Autumn Budget 2018: Introduction (30-10-2018)
A true indication that, after nearly a decade, ‘austerity is coming to an end’? or just an offering of ‘half measures and quick fixes’?
With the post-Brexit Spending Review looming in the Spring, you might have expected the Autumn Budget to be short on substance, but there was actually plenty put forward by the Chancellor for us to mull over in the coming weeks.
Brexit was seldom referred to directly, but there were plenty of references to the Spring Spending Review and, depending on your political leanings, the Economy is either progressing pleasingly or grinding along dismally. However, the newly discovered windfall of £13 Billion as a result of higher than expected tax receipts this year meant that there was probably something in there to please most people.
The tax thresholds for lower and higher rate tax payers were increased to meet the Governments manifesto pledge a year early and business rates for small businesses were reduced by a third.
The anticipated ‘latte tax’ on single use plastics did not materialise – instead, Mr Hammond has left that issue to the industry to regulate itself, for now. However, there was the announcement of a new tax on manufacturers and importers of certain products which contain too much non-recycled plastics. Whilst another new tax, aimed at the likes of Google and Facebook, will please many.
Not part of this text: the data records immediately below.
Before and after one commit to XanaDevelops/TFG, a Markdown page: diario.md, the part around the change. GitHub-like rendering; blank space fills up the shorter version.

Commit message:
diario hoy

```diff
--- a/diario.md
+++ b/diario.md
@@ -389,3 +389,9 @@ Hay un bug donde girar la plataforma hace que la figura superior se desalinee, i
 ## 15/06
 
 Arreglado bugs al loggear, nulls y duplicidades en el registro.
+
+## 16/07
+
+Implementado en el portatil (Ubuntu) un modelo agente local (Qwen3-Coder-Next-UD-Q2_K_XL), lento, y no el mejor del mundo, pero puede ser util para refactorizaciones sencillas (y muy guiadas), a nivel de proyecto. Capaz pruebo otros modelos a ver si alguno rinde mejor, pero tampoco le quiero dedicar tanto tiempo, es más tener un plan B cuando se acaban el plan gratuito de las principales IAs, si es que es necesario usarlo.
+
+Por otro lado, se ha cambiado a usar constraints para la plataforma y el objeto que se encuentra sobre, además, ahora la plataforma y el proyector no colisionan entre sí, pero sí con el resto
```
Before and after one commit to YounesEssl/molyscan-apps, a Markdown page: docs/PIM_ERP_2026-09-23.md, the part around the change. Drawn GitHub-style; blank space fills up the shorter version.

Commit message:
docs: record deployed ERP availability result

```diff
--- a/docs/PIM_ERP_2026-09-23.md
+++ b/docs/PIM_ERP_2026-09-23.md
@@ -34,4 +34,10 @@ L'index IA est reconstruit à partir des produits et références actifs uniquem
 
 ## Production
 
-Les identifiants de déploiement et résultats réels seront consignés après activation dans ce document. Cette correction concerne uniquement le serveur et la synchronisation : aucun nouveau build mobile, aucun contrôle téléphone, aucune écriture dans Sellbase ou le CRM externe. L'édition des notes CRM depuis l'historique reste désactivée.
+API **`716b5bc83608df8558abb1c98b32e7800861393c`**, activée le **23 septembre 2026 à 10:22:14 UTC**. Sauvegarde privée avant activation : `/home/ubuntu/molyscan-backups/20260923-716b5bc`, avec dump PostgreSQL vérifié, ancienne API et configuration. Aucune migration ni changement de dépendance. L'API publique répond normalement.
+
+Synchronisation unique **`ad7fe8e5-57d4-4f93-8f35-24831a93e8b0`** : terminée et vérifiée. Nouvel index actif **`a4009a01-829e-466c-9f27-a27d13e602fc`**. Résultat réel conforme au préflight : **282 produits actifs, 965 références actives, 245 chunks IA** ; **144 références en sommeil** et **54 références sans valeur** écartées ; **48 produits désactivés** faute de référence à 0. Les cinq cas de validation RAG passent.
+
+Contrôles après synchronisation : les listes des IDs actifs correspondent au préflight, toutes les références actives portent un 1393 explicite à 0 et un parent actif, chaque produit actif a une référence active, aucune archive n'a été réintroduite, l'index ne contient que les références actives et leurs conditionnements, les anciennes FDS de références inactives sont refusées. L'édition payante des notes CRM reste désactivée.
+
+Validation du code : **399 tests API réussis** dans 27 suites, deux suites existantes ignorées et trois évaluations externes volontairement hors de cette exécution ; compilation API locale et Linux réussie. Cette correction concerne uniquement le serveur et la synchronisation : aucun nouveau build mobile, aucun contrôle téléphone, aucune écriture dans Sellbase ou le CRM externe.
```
Other noteworthy items included increased spending on the NHS, Defence and Schools and the Infrastructure, but for more detail or if you have any queries please contact us on 01482 427360 or email email@example.com